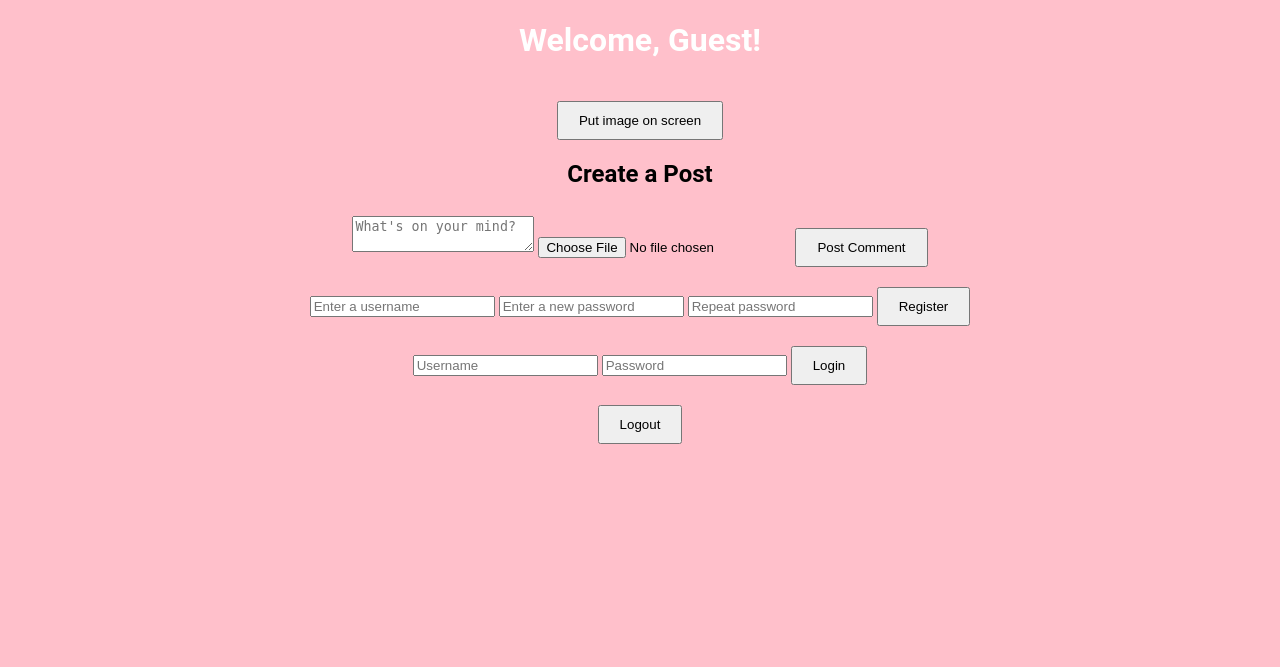
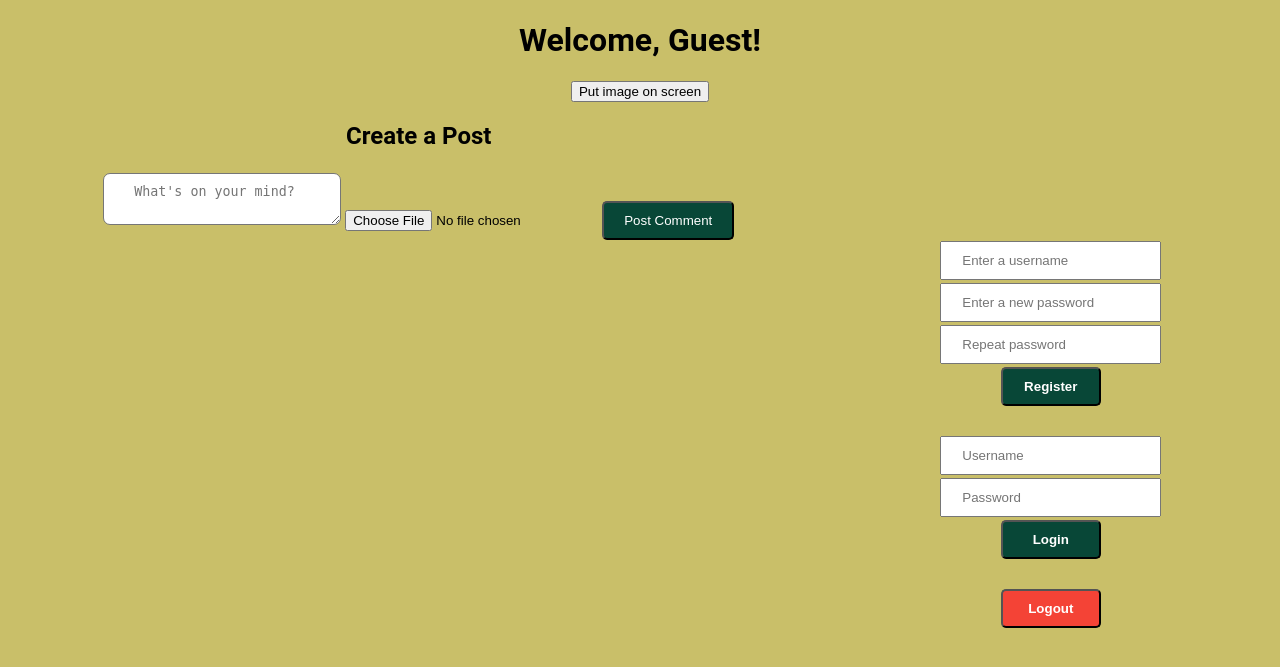
Before and after one commit to NightlessRam/plusminusminus, a Flask app: page / in a window 1280 px wide. Shown: the top 667 px of the page. Run offline with Flask 3, Linux system fonts and the light colour scheme; data that the repository does not hold is empty; some libraries are stand-ins or nearby versions.

Commit message:
Updated design so it looks better

```diff
--- a/app/static/css/style.css
+++ b/app/static/css/style.css
@@ -1,16 +1,107 @@
 body {
     font-family: 'Roboto', sans-serif;
 
-
-    background-color: pink;
+    background-color: rgb(201, 191, 105);
     text-align: center;
 }
 
 h1 {
-    color: white;
+    color: rgb(0, 0, 0);
 }
 
-button {
+
+.post-comment-btn{
+    background-color: rgb(8, 71, 55);
+    color: white;
+    border-radius: 5px;
     padding: 10px 20px;
     margin-top: 20px;
+    cursor: pointer;
 }
+
+.register-btn{
+    border-radius: 5px;
+    background-color: rgb(8, 71, 55);
+    color: white;
+    padding: 10px 20px;
+    font-weight: bold;
+    width: 100px;
+    cursor: pointer;
+}
+
+.login-btn{
+    border-radius: 5px;
+    background-color: rgb(8, 71, 55);
+    color: white;
+    padding: 10px 20px;
+    font-weight: bold;
+    width: 100px;
+    cursor: pointer;
+}
+
+.logout-btn {
+    border-radius: 5px;
+    background-color: #f44336;
+    color: white;
+    width: 100px;
+    padding: 10px 20px;
+    font-weight: bold;
+    cursor: pointer;
+}
+
+
+.big-container{
+    display: flex;
+    justify-content: space-around;
+    height: 70%;
+
+}
+
+.chat-textbox{
+    padding: 10px 30px;
+    margin-top: 3px;
+    border-radius: 7px;
+}
+
+.post-form-wrap {
+    display: flex;
+    justify-content: center;
+    margin-bottom: 20px;
+}
+
+.Post-Container{
+    width: 60%;
+    align-items: center;
+    top: 1%;
+}
+
+
+.post {
+    background-color: rgb(35, 114, 94);
+    margin-bottom: 20px;
+}
+
+.Authentication-Container{
+    margin-top: 11%;
+    width: 30%;
+}
+
+
+.Real-registration-form-wrap {
+    display: flex;
+    flex-direction: column;
+    align-items: center;
+    margin-bottom: 30px;
+}
+
+.Real-login-form-wrap {
+    display: flex;
+    flex-direction: column;
+    align-items: center;
+    margin-bottom: 30px;
+}
+
+.login-textbox{
+    padding: 10px 20px;
+    margin-bottom: 3px;
+}
```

- Exercise
Copy the full listing above exactly, apart from the pictures.

- Answer space
Before and after one commit to NightlessRam/plusminusminus, a Flask app: page / in a window 1280 px wide. Shown: the top 667 px of the page. Run offline with Flask 3, Linux system fonts and the light colour scheme; data that the repository does not hold is empty; some libraries are stand-ins or nearby versions.

Commit message:
Updated design so it looks better

```diff
--- a/app/static/css/style.css
+++ b/app/static/css/style.css
@@ -1,16 +1,107 @@
 body {
     font-family: 'Roboto', sans-serif;
 
-
-    background-color: pink;
+    background-color: rgb(201, 191, 105);
     text-align: center;
 }
 
 h1 {
-    color: white;
+    color: rgb(0, 0, 0);
 }
 
-button {
+
+.post-comment-btn{
+    background-color: rgb(8, 71, 55);
+    color: white;
+    border-radius: 5px;
     padding: 10px 20px;
     margin-top: 20px;
+    cursor: pointer;
 }
+
+.register-btn{
+    border-radius: 5px;
+    background-color: rgb(8, 71, 55);
+    color: white;
+    padding: 10px 20px;
+    font-weight: bold;
+    width: 100px;
+    cursor: pointer;
+}
+
+.login-btn{
+    border-radius: 5px;
+    background-color: rgb(8, 71, 55);
+    color: white;
+    padding: 10px 20px;
+    font-weight: bold;
+    width: 100px;
+    cursor: pointer;
+}
+
+.logout-btn {
+    border-radius: 5px;
+    background-color: #f44336;
+    color: white;
+    width: 100px;
+    padding: 10px 20px;
+    font-weight: bold;
+    cursor: pointer;
+}
+
+
+.big-container{
+    display: flex;
+    justify-content: space-around;
+    height: 70%;
+
+}
+
+.chat-textbox{
+    padding: 10px 30px;
+    margin-top: 3px;
+    border-radius: 7px;
+}
+
+.post-form-wrap {
+    display: flex;
+    justify-content: center;
+    margin-bottom: 20px;
+}
+
+.Post-Container{
+    width: 60%;
+    align-items: center;
+    top: 1%;
+}
+
+
+.post {
+    background-color: rgb(35, 114, 94);
+    margin-bottom: 20px;
+}
+
+.Authentication-Container{
+    margin-top: 11%;
+    width: 30%;
+}
+
+
+.Real-registration-form-wrap {
+    display: flex;
+    flex-direction: column;
+    align-items: center;
+    margin-bottom: 30px;
+}
+
+.Real-login-form-wrap {
+    display: flex;
+    flex-direction: column;
+    align-items: center;
+    margin-bottom: 30px;
+}
+
+.login-textbox{
+    padding: 10px 20px;
+    margin-bottom: 3px;
+}
```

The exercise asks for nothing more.